Monday, 12 November 2007

politics not football

Just got home from having a beer & a pizza, and having come past the Stadio Olimpico on the way home in the car (just out of curiousity) thought I'd mention the scene there. At 12.20am the carabinieri were finally taking down the barriers which had blocked off the Ponte Duca d'Aosta, which anyone who has been to the stadium will remember as the large bridge leading to the 'Mussolini' obelisk at the southern end of the stadium.

Trouble started around 18h in the residential quarter on the other side of the river at the local headquarters of the squadra mobile (rapid response investigative police, who often deal with football related criminal activity). The crowd, variously estimated at from 200 to 1000 people, moved off when their initial siege was held off, rampaging around the area and finally crossing over to the stadium where they attacked the headquarters of CONI, the governing body for all sports in Italy. An incendiary device was thrown into the building, windows were smashed, vehicles and wheelie bins were overturned and set on fire, and according to some reports several hundred people broke into the building. Dozens of policemen and carabinieri have been treated for injuries of varying gravity.

It was, in essence, the pre- and post-match violence of a super fraught fixture, only without the match.

Driving past half an hour ago, the streets are littered with rubble and broken glass, wrenched up road signs and abandoned 2m metal poles used as weapons. Overturned bins lie in the road along with metal barriers. Fully armed riot police are still conspicuous by their presence. The whole area is lit up like an even less salubrious Blackpool - the stadium floodlights are on full, and as we drove northwards from the centre we ould say the whole area glowing a fierce white. The place was eerily empty of non-police. But it looked like a war zone.

Apparently this evening's shenanigans represent "solidarity between Roma and Lazio ultras" but I can barely bring myself to type that.
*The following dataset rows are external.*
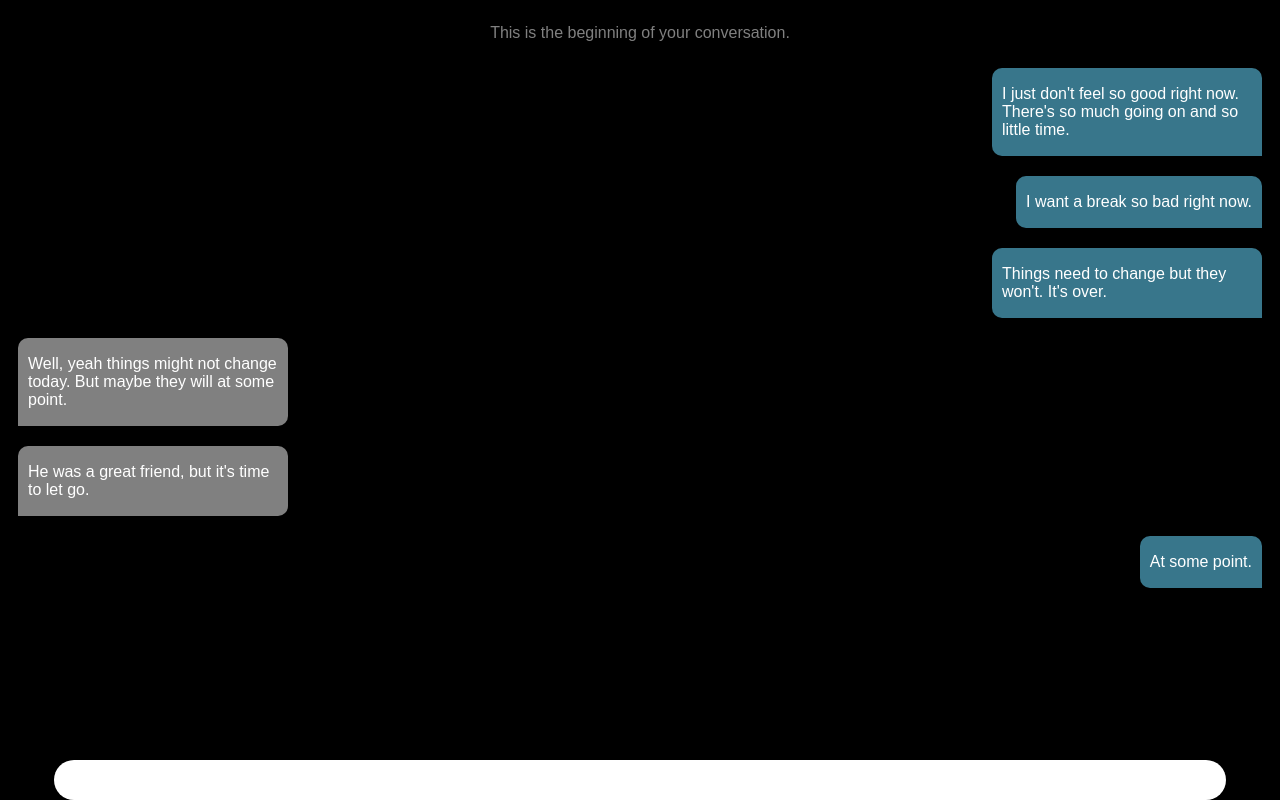
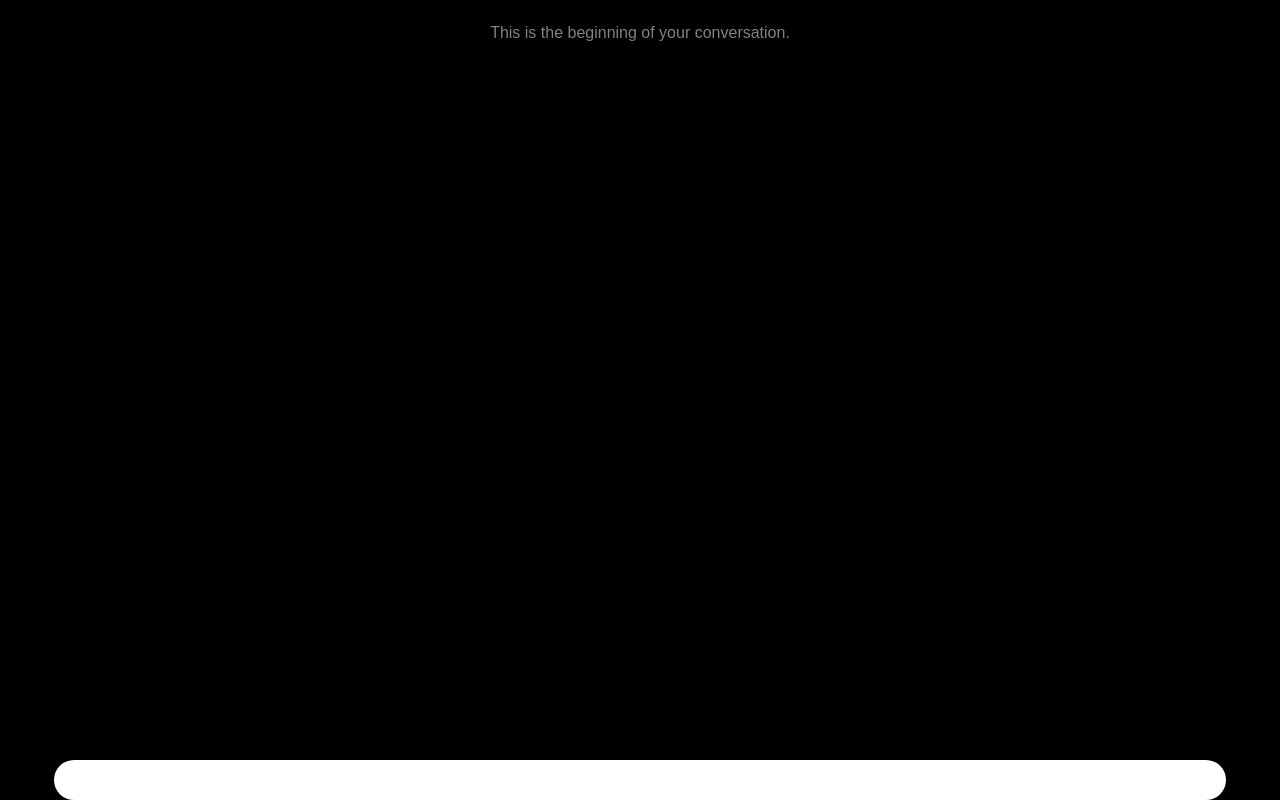
Before and after one commit to calejvaldez/YouAreTyping, a React (Vite) app: page / in a window 1280 px wide. Built offline with nearby package versions, Linux system fonts and the light colour scheme.

Commit message:
feat: scrolling somewhat functional
Scrolls when a new message is sent. Not when pre-existing messages exist.

```diff
--- a/src/App.scss
+++ b/src/App.scss
@@ -4,3 +4,7 @@
     justify-content: center;
     align-items: center;
 }
+
+#invisible {
+    margin: 120px;
+}
--- a/src/App.tsx
+++ b/src/App.tsx
@@ -1,4 +1,4 @@
-import { useState } from "react";
+import { useRef, useState } from "react";
 import "./App.scss";
 import MessageInput from "./components/MessageInput";
 import { Messages, Message } from "./components/Messages";
@@ -6,6 +6,7 @@ import { Messages, Message } from "./components/Messages";
 function App() {
     const [switched, setSwitched] = useState(false);
     const [messages, setMessages] = useState([] as Message[]);
+    const scrollRef = useRef(null);
 
     return (
         <div id="view">
@@ -14,13 +15,16 @@ function App() {
                 setSwitched={setSwitched}
                 messages={messages}
                 setMessages={setMessages}
+                scrollRef={scrollRef}
             />
             <MessageInput
                 switched={switched}
                 setSwitched={setSwitched}
                 messages={messages}
                 setMessages={setMessages}
+                scrollRef={scrollRef}
             />
+            <div id="invisible" ref={scrollRef}></div>
         </div>
     );
 }
--- a/src/components/MessageInput.scss
+++ b/src/components/MessageInput.scss
@@ -3,10 +3,6 @@
     flex-direction: row;
     justify-content: center;
     align-items: center;
-
-    margin: 15px 0;
-
-    // min-height: 150px;
 }
 
 #message_text_input {
--- a/src/components/MessageInput.tsx
+++ b/src/components/MessageInput.tsx
@@ -6,6 +6,7 @@ export default function MessageInput(props: {
     setSwitched: Function;
     messages: Message[];
     setMessages: Function;
+    scrollRef: any;
 }) {
     return (
         <div id="container_message_input">
@@ -33,6 +34,10 @@ export default function MessageInput(props: {
                         );
 
                         e.currentTarget.value = "";
+                        props.scrollRef.current.scrollIntoView({
+                            behavior: "smooth",
+                            block: "end",
+                        });
                     }
                 }}
             ></textarea>
--- a/src/components/Messages.scss
+++ b/src/components/Messages.scss
@@ -4,8 +4,6 @@
 
     display: flex;
     flex-direction: column;
-
-    margin: 0 0 75px 0;
 }
 
 #beginning-message {
--- a/src/components/Messages.tsx
+++ b/src/components/Messages.tsx
@@ -1,4 +1,4 @@
-import { useEffect, useState } from "react";
+import { useEffect } from "react";
 import "./Messages.scss";
 
 export interface Message {
@@ -39,43 +39,18 @@ export function Messages(props: {
     setSwitched: Function;
     messages: Message[];
     setMessages: Function;
+    scrollRef: any;
 }) {
     useEffect(() => {
         // fetches messages
-        props.setMessages([
-            {
-                content:
-                    "I just don't feel so good right now. There's so much going on and so little time.",
-                author: "self",
-                timestamp: 0,
-            },
-            {
-                content: "I want a break so bad right now.",
-                author: "self",
-                timestamp: 1,
-            },
-            {
-                content: "Things need to change but they won't. It's over.",
-                author: "self",
-                timestamp: 2,
-            },
-            {
-                content:
-                    "Well, yeah things might not change today. But maybe they will at some point.",
-                author: "other",
-                timestamp: 3,
-            },
-            {
-                content: "He was a great friend, but it's time to let go.",
-                author: "other",
-                timestamp: 4,
-            },
-            {
-                content: "At some point.",
-                author: "self",
-                timestamp: 5,
-            },
-        ]);
+        props.setMessages([]);
+
+        if (props.scrollRef.current) {
+            props.scrollRef.current.scrollIntoView({
+                behavior: "smooth",
+                block: "end",
+            });
+        }
     }, []);
 
     return (
```
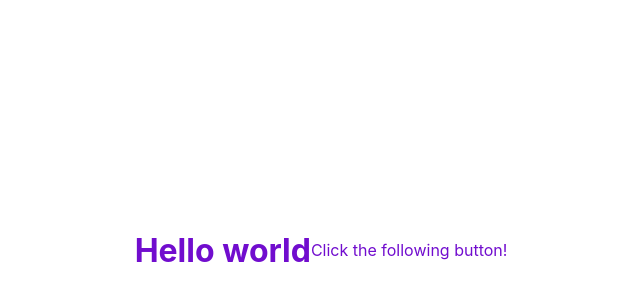
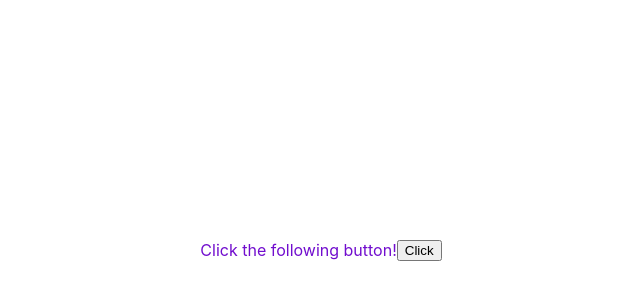
Before and after one commit to akeleb/JavaScript, a plain HTML site: page index.html in a window 1280 px wide. Shown: the part 158-458 px from the top of the page, without its empty margins (319-959 px from the left). Drawn offline with Linux system fonts and the light colour scheme.

Commit message:
commit test

```diff
--- a/index.html
+++ b/index.html
@@ -9,7 +9,7 @@
   <body>
     <h1 id="header"></h1>
     <p id="bio">Click the following button! </p>
-  <!--nput type = "button" onclick = "MyFunc()" value = "Click">-->
+  <input type = "button" onclick="MyFunc()" value = "Click">
 
     <script src="src/main.js"></script>
   </body>
--- a/src/main.js
+++ b/src/main.js
@@ -1,26 +1,25 @@
-/* eslint-disable no-console */
-const message = 'Hello world'; // Try edit me
-const title = 'Akele Belay Walelign';
-// Update header text
-document.querySelector('#header').innerHTML = message;
-document.getElementById('titl').innerHTML = title;
 
-console.log(message);
+// const message = 'Hello world'; // Try edit me
+// const title = 'Akele Belay Walelign';
+// // Update header text
+// document.querySelector('#header').innerHTML = message;
+// document.getElementById('title').innerHTML = title;
+
+// console.log(message);
 
 // variables
+// let a;
+// a = 1997;
+// a = "Akele";
+// console.log(typeof a);
 
-// let a;
-// a = 1997
-// a = "Akele"
-// console.log(typeof a)
-
-/* MyFunc = () => {
-    document.getElementById("bio").innerHTML = "my name is Akele Belay Walelgign"
-    console.log("my name is Akele Belay Walelgign")
-    let birthYear = 1997
-    console.log(birthYear)
-    var year=1998
-} */
+//  MyFunc = () => {
+//     document.getElementById("bio").innerHTML = "my name is Akele Belay Walelgign"
+//     console.log("my name is Akele Belay Walelgign")
+//     let birthYear = 1997
+//     console.log(birthYear)
+//     var year=1998
+// }
 // MyFunc()
 // console.log(year)
 
```
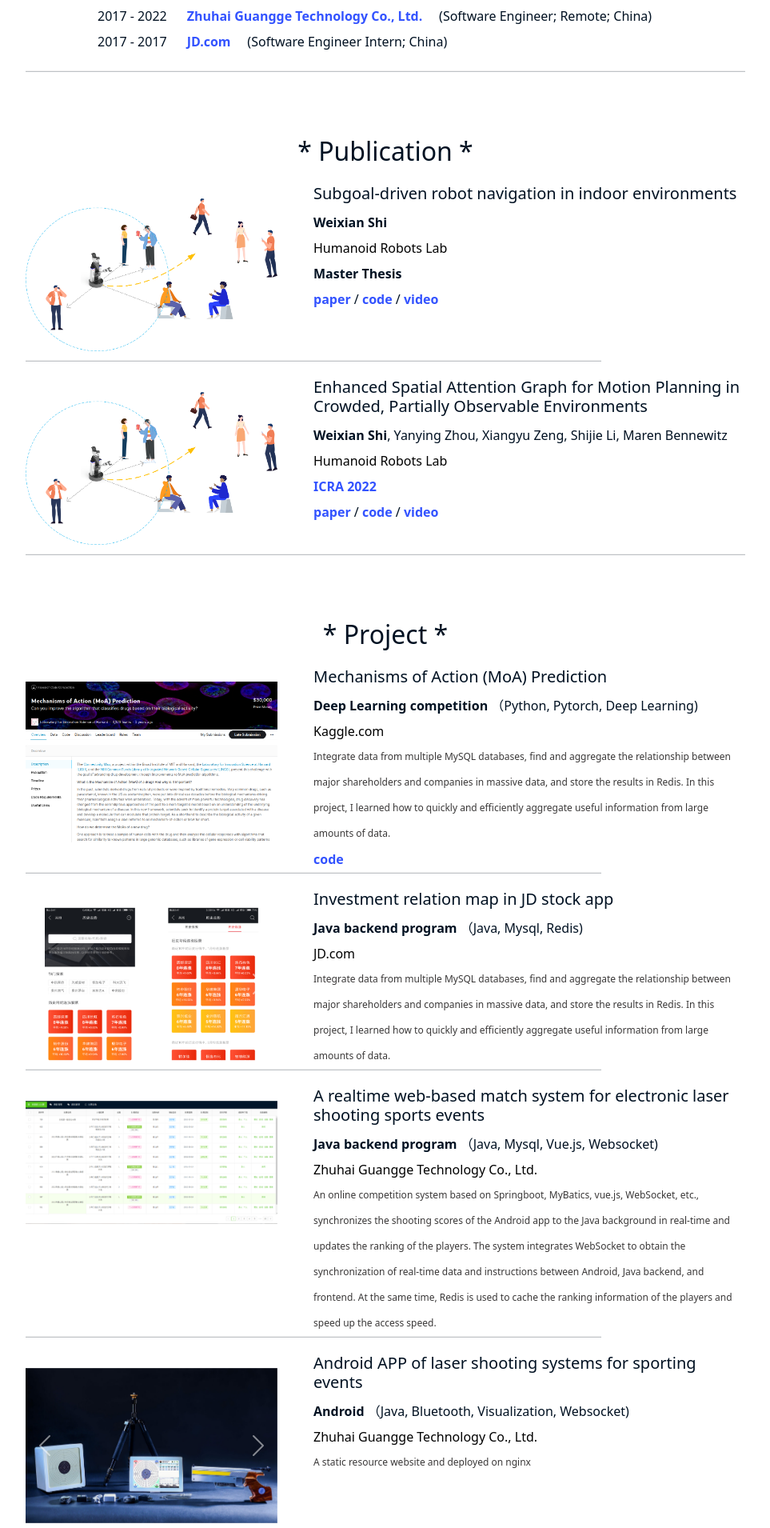
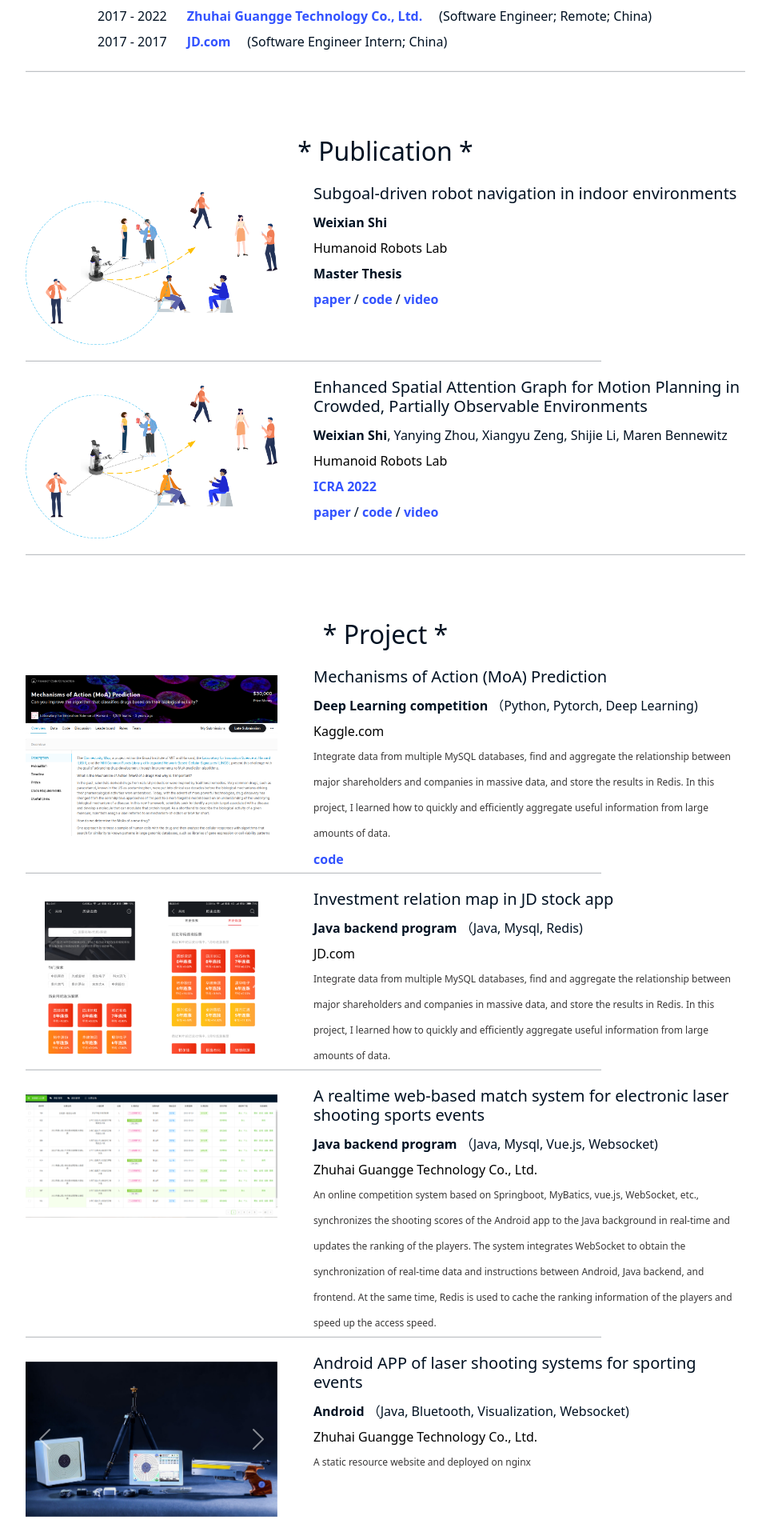
Before and after one commit to weixians/weixians.github.io, a Jekyll site: the page built from about_me.html, in a window 1280 px wide. Shown: the part 895-2805 px from the top of the page at 80% size, without its empty margins (158-1121 px from the left). Built offline with Jekyll 4.4.1, drawn with Linux system fonts in a browser that asks for light colours.

Commit message:
change content

```diff
--- a/_layouts/default.html
+++ b/_layouts/default.html
@@ -10,6 +10,8 @@
     {% include header.html %}
     {{ content }}
 </div>
+{% include clickable-image.html %}
+
 {% include externals/scripting.html %}
 
 </body>
--- a/_layouts/page.html
+++ b/_layouts/page.html
@@ -22,8 +22,6 @@
         };
     </script>
 </head>
-{% include clickable-image.html %}
-
 {% include page/title.html %}
 
 {{ content }}
--- a/about_me.html
+++ b/about_me.html
@@ -30,7 +30,7 @@
             height: auto;
             float: left;
             display: inline;
-            margin-top: 2%;
+            margin-top: 10px;
         }
 
         div.project-item-content {
```
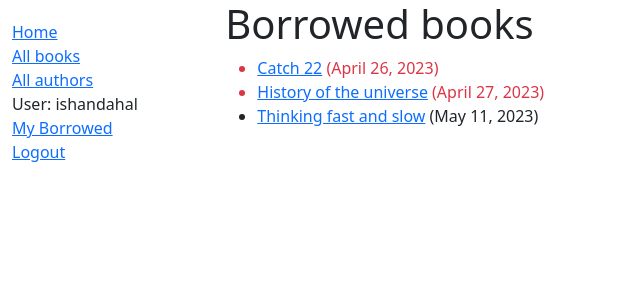
After one commit to ishandahal/django-locallibrary, a Django app: page /catalog/borrowed/ in a window 1280 px wide. The commit adds this page. Shown: the top 300 px of the page, without its empty margins (0-640 px from the left). Run offline with Django 4.2, Linux system fonts and the light colour scheme; a user stored in the database is signed in; data comes from the database, SQL or seed files in the repository; both versions use the stored data as it was after the commit.

Commit message:
Add functionality to view borrowed books

```diff
--- a/catalog/admin.py
+++ b/catalog/admin.py
@@ -43,10 +43,10 @@ class BookAdmin(admin.ModelAdmin):
 # Register the Admin class for BookInstance using the decorator
 @admin.register(BookInstance)
 class BookInstanceAdmin(admin.ModelAdmin):
-    list_display = ("book", "status", "due_back", "id")
+    list_display = ("book", "status", "borrower", "due_back", "id")
     list_filter = ("status", "due_back")
 
     fieldsets = (
         (None, {"fields": ("book", "imprint", "id")}),
-        ("Availability", {"fields": ("status", "due_back")}),
+        ("Availability", {"fields": ("status", "due_back", "borrower")}),
     )
--- a/catalog/models.py
+++ b/catalog/models.py
@@ -1,8 +1,8 @@
 from django.db import models
 from django.urls import reverse
+from django.contrib.auth.models import User
 import uuid
-
-# Create your models here.
+from datetime import date
 
 
 class Genre(models.Model):
@@ -98,8 +98,16 @@ class BookInstance(models.Model):
         help_text="Book availability",
     )
 
+    borrower = models.ForeignKey(User, on_delete=models.SET_NULL, null=True, blank=True)
+
+    @property
+    def is_overdue(self):
+        """Determine if the book is overdue based on due date and current date"""
+        return bool(self.due_back and date.today() > self.due_back)
+
     class Meta:
         ordering = ["due_back"]
+        permissions = (("can_mark_returned", "Set book as returned"),)
 
     def __str__(self) -> str:
         """String for representing the Model object"""
--- a/catalog/templates/base_generic.html
+++ b/catalog/templates/base_generic.html
@@ -27,6 +27,7 @@
             <li><a href="{% url 'authors' %}">All authors</a></li>
             {% if user.is_authenticated %}
              <li>User: {{ user.get_username }}</li>
+             <li><a href="{% url 'my-borrowed' %}">My Borrowed</a></li>
              <li><a href="{% url 'logout' %}?next={{ request.path }}">Logout</a></li>
             {% else %}
              <li><a href="{% url 'login' %}?next={{ request.path }}">Login</a></li>
--- /dev/null
+++ b/catalog/templates/catalog/bookinstance_list_borrowed.html
@@ -0,0 +1,19 @@
+{% extends "base_generic.html" %}
+
+{% block content %}
+    <h1>Borrowed books</h1>
+
+    {% if bookinstance_list %}
+    <ul>
+
+      {% for bookinst in bookinstance_list %}
+      <li class="{% if bookinst.is_overdue %}text-danger{% endif %}">
+        <a href="{% url 'book-detail' bookinst.book.pk %}">{{ bookinst.book.title }}</a> ({{ bookinst.due_back }})
+      </li>
+      {% endfor %}
+    </ul>
+
+    {% else %}
+      <p>There are no books borrowed.</p>
+    {% endif %}
+{% endblock %}
--- a/catalog/urls.py
+++ b/catalog/urls.py
@@ -7,4 +7,6 @@ urlpatterns = [
     path("book/<int:pk>", views.BookDetailView.as_view(), name="book-detail"),
     path("authors/", views.AuthorListView.as_view(), name="authors"),
     path("author/<int:pk>", views.AuthorDetailView.as_view(), name="author-detail"),
+    path("mybooks/", views.LoanedBooksByUserListView.as_view(), name="my-borrowed"),
+    path("borrowed/", views.LoanedBooksForLibrarians.as_view(), name="borrowed"),
 ]
--- a/catalog/views.py
+++ b/catalog/views.py
@@ -1,6 +1,9 @@
+from typing import Any
+from django.db.models.query import QuerySet
 from django.shortcuts import render
 from django.views import generic
 from .models import Book, Author, BookInstance, Genre
+from django.contrib.auth.mixins import LoginRequiredMixin, PermissionRequiredMixin
 
 
 def index(request):
@@ -54,3 +57,31 @@ class AuthorListView(generic.ListView):
 
 class AuthorDetailView(generic.DetailView):
     model = Author
+
+
+class LoanedBooksByUserListView(LoginRequiredMixin, generic.ListView):
+    """Generic class-based view listing books on loan to current user."""
+
+    model = BookInstance
+    template_name = "catalog/bookinstance_list_borrowed_user.html"
+    paginate_by = 10
+
+    def get_queryset(self):
+        return (
+            BookInstance.objects.filter(borrower=self.request.user)
+            .filter(status__exact="o")
+            .order_by("due_back")
+        )
+
+
+class LoanedBooksForLibrarians(PermissionRequiredMixin, generic.ListView):
+    """Generic class-based view listing all books loaned."""
+
+    model = BookInstance
+    template_name = "catalog/bookinstance_list_borrowed.html"
+    paginate_by = 10
+
+    permission_required = "catalog.can_mark_returned"
+
+    def get_queryset(self) -> QuerySet[Any]:
+        return BookInstance.objects.filter(status__exact="o").order_by("due_back")
```
Also changed, not shown: catalog/templates/catalog/bookinstance_list_borrowed_user.html (added, +19 -0 lines), catalog/migrations/0003_bookinstance_borrower_alter_bookinstance_id.py (added), catalog/migrations/0004_alter_bookinstance_options.py (added), db.sqlite3.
I refuse to tag this post with the word 'football'.

This has nothing to do with the team I support.

This has nothing to do with football.

This is mob violence.

Now whatever sickness there is in Italian society which causes up to a thousand or more young people to violently riot around their own home city in response to the tragic death of a young man few of them knew, action needs to be taken to fix it. But this is a political and a social problem first and foremost. Don't pretend it has anything to do with sport.


Ross said...

This blog is one of the best on the Internet when it comes to football related incidents, and thoughts on Italian society in general.

Keep up the good work, I enjoy it :-)

Anonymous said...'d have to be very well remunerated to be a policeman (or woman) in Italy, unless you're crazy!

- Juventino

ursus arctos said...

And of course they are not well renumerated (or trained, or supervised), which is a major element in the profound social problem that Spangles refers too.

After Raciti died in Cagliari, it was reported that as a fairly senior officer of the caribineri, he was a base wage of something in the vicinity of 2000 euro a month. At least some of the baton wielding grunts in the front line will be making significantly less than that.

Stories are coming out this morning that the matches were played against the strong protests of the football authorities, who wanted the entire campionato suspended. So it seems at least someone in authority wanted to do the right thing.

ursus arctos said...

Just to add to my last post, it is now being reported that the average wage of a member of the Polizia Stradale is Euro 1300 a month, and that they still haven't been paid for the overtime they've put in over the last two years.

TrentToffee said... you point out, it has little to do with football. It's young unemployed (mostly) lads out for a rumble. The investigation into the shooting is going to make interesting reading.

Miss jane said...